Here are three questions I now ask myself before buying gifts, not just at the holidays, but year-round.
01. Do I even need to 'buy' this person something?
How many people in your circle to you purchase for simply because you feel like you “should”? Is there something they might prefer instead of a box with a bow? Maybe your babysitter would prefer a glowing college recommendation letter. Your grandmother would probably prefer you come eat dinner with her one evening instead of yet another “Best Grandma Ever” knick-knack. Every year, my husband and I go on a “Christmas-themed date” together instead of buying each other gifts. It’s my favorite part of the holiday season and the opposite of stressful. Avoid buying out of a sense of “have to”.
02. If I do need to buy something, what would be the most meaningful for them?

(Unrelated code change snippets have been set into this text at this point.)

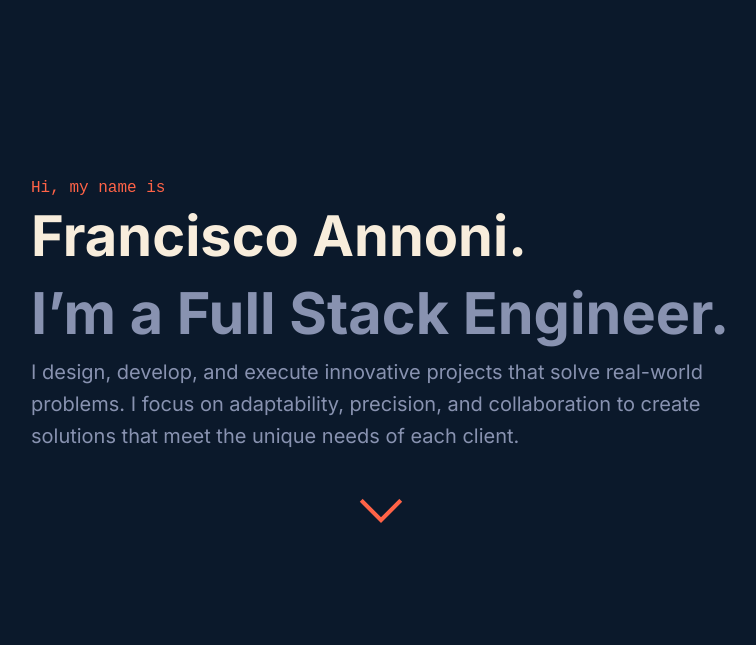
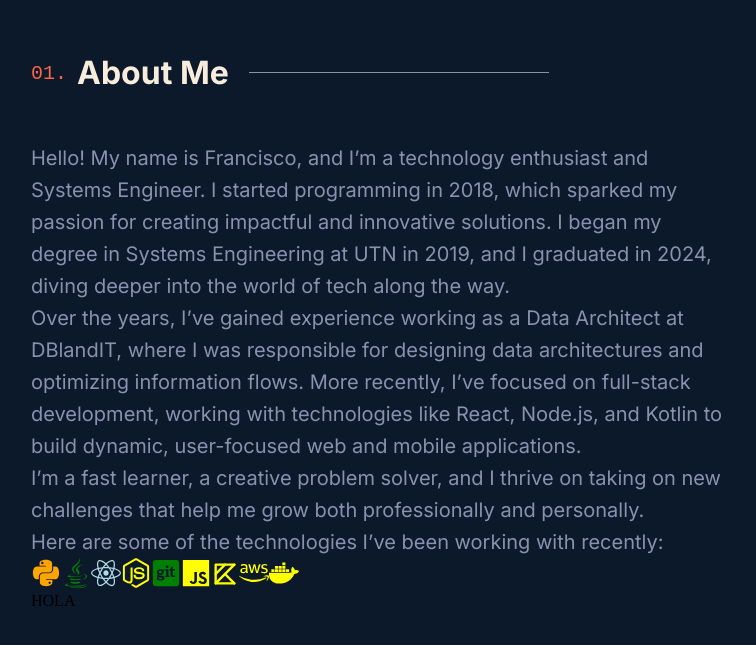
Before and after one commit to FranciscoAnnoni/Portfolio-FranciscoAnnoni, a React (Vite) app in the folder portfolio-Fran/: page / in a window 1280 px wide. Shown: the part 857-1502 px from the top of the page, without its empty margins (259-1015 px from the left). Built offline with nearby package versions, Linux system fonts and the light colour scheme.

Commit message:
creathing About-me seccion

```diff
--- a/portfolio-Fran/src/index.css
+++ b/portfolio-Fran/src/index.css
@@ -46,6 +46,13 @@ html {
   --thirt-family: 'SF Mono', 'Fira Code', 'Fira Mono', 'Roboto Mono', monospace;
   --small-family: 'Calibre', 'Inter', 'San Francisco', 'SF Pro Text', -apple-system, system-ui, sans-serif;
 
+  --fz-xxs: 12px;
+    --fz-xs: 13px;
+    --fz-sm: 14px;
+    --fz-md: 16px;
+    --fz-lg: 18px;
+    --fz-xl: 20px;
+    --fz-xxl: 22px;
 
 }
 
--- /dev/null
+++ b/portfolio-Fran/src/pages/About.css
@@ -0,0 +1,53 @@
+.About {
+    display: flex;
+
+  }
+
+
+.numbered-heading {
+    display: flex;
+    align-items: center;
+    margin: 10px 0px 40px;
+    width: 100%;
+    font-size: clamp(26px, 5vw, var(--fz-heading));
+    white-space: nowrap;
+}
+
+.numbered-heading::before {
+    position: relative;
+    bottom: 4px;
+    counter-increment: section 1;
+    content: "0" counter(section) ".";
+    margin-right: 10px;
+    color: var(--foreground-color);
+    font-family: var(--thirt-family);
+    font-size: clamp(var(--fz-md), 3vw, var(--fz-xl));
+    font-weight: 400;
+}
+
+.numbered-heading::after {
+    content: "";
+    display: block;
+    position: relative;
+    top: -5px;
+    width: 300px;
+    height: 1px;
+    margin-left: 20px;
+    background-color: var(--secondary-text-color);
+}
+
+.aboutme-title{
+    font-size: 2rem;
+    color: var(--primary-text-color);
+    font-weight: 700;
+    font-family: var(--primary-family);
+    margin-bottom: 10px;
+}
+
+.aboutme-text{
+    font-family: var(--small-family);
+    color: var( --secondary-text-color);
+    font-size: 20px;
+    max-width: 700px;
+    line-height: 1.6;
+    }
--- a/portfolio-Fran/src/pages/About.jsx
+++ b/portfolio-Fran/src/pages/About.jsx
@@ -1,31 +1,41 @@
 import React from 'react';
-import './Introduction.css'
+import './About.css'
+import { FaPython, FaJava, FaReact, FaNodeJs, FaGitSquare,  FaDocker , FaAws } from 'react-icons/fa';
+import { IoLogoJavascript } from "react-icons/io5";
+import { TbBrandKotlin } from "react-icons/tb";
 
+// Usarlos en tu componente
 
 const About = () => {
     return (
 
-        <section className="Introduction" >
+        <section className="About" >
         <div id="about">
-            <div  className="pt-5">
-            <p  className="Small-text">Hi, my name is</p>
+            <div className="numbered-heading">
+                <h2 className="aboutme-title">
+                    About Me
+                </h2>
             </div>
-            <div className="pt-5">
-            <h1 className="Introduction-title">Francisco Annoni.</h1>
-            </div >
-            <div className="pt-8">
-            <h2 className="Introduction-subtitle">I’m a Full Stack Engineer.</h2>
+            <div className='aboutme-text'>
+                <p>Hello! My name is Francisco, and I’m a technology enthusiast and Systems Engineer. I started programming in 2018, which sparked my passion for creating impactful and innovative solutions. I began my degree in Systems Engineering at UTN in 2019, and I graduated in 2024, diving deeper into the world of tech along the way.</p>
+                <p> Over the years, I’ve gained experience working as a Data Architect at DBlandIT, where I was responsible for designing data architectures and optimizing information flows. More recently, I’ve focused on full-stack development, working with technologies like React, Node.js, and Kotlin to build dynamic, user-focused web and mobile applications.</p>
+                <p>I’m a fast learner, a creative problem solver, and I thrive on taking on new challenges that help me grow both professionally and personally.</p>
+                <p>Here are some of the technologies I’ve been working with recently:</p>
             </div>
-            <div className="pt-8">
-            <p className="Introduction-p">I design, develop, and execute innovative projects that solve real-world problems. I focus on adaptability, precision, and collaboration to create solutions that meet the unique needs of each client.</p>
-            </div>
-
-            <div className="arrow-container">
-            <div className="arrow"> <a href='#about'></a></div>
+            <div>
+            <FaPython color="orange" size={30} />
+            <FaJava color="green" size={30} />
+            <FaReact color="lightblue" size={30} />
+            <FaNodeJs color="yellow" size={30}/>
+            <FaGitSquare  color="green" size={30} />
+            <IoLogoJavascript color="yellow" size={30}/>
+            <TbBrandKotlin color="yellow" size={28} />
+            <FaAws  color="yellow" size={30} />
+            <FaDocker  color="yellow" size={30} />
+            <p>HOLA</p>
             </div>
         </div>
         </section>
-
 
     );
 };
```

Think about it—would you rather receive a generic fancy hot chocolate mix or a handwritten card letting you know how much you mean to someone? Expensive gifts don’t translate to very impactful gifts. Instead of trying to have the “best” gift, think of what would make the biggest difference to the person.
For example, we often tsk-tsk gift cards, but a bit of extra cash can be such a joy to receive this time of year. A gift card to Target could be a godsend for a new mom. I tend to get lots of Barnes and Noble gift cards and I’d often much prefer them to people trying to choose books for me! Gifts should be about the other person, not just what you think is fun to buy.
03. Could I use this gift to make the world a better place?
Have double the impact by buying gifts from ethical companies. Better yet, if you’re really unsure of what to get someone, make a donation in their name. This can be the perfect gift for those people who seem to “have everything”—why not give to someone who has very little? Growing up, my godparents always bought a family in need a cow or sheep in my name from Heifer International. The impact those animals made on families was much more special to me than any sweater would have been.
A final note, try to live your values through your gift-giving. There’s nothing wrong with gift giving. I love to give gifts, and I love to receive gifts, particularly during the holidays. But gifts shouldn’t be another rushed item on your to-do list. So before picking up another coffee mug, stop and ask yourself these three questions to make intentional gifting part of your holiday traditions.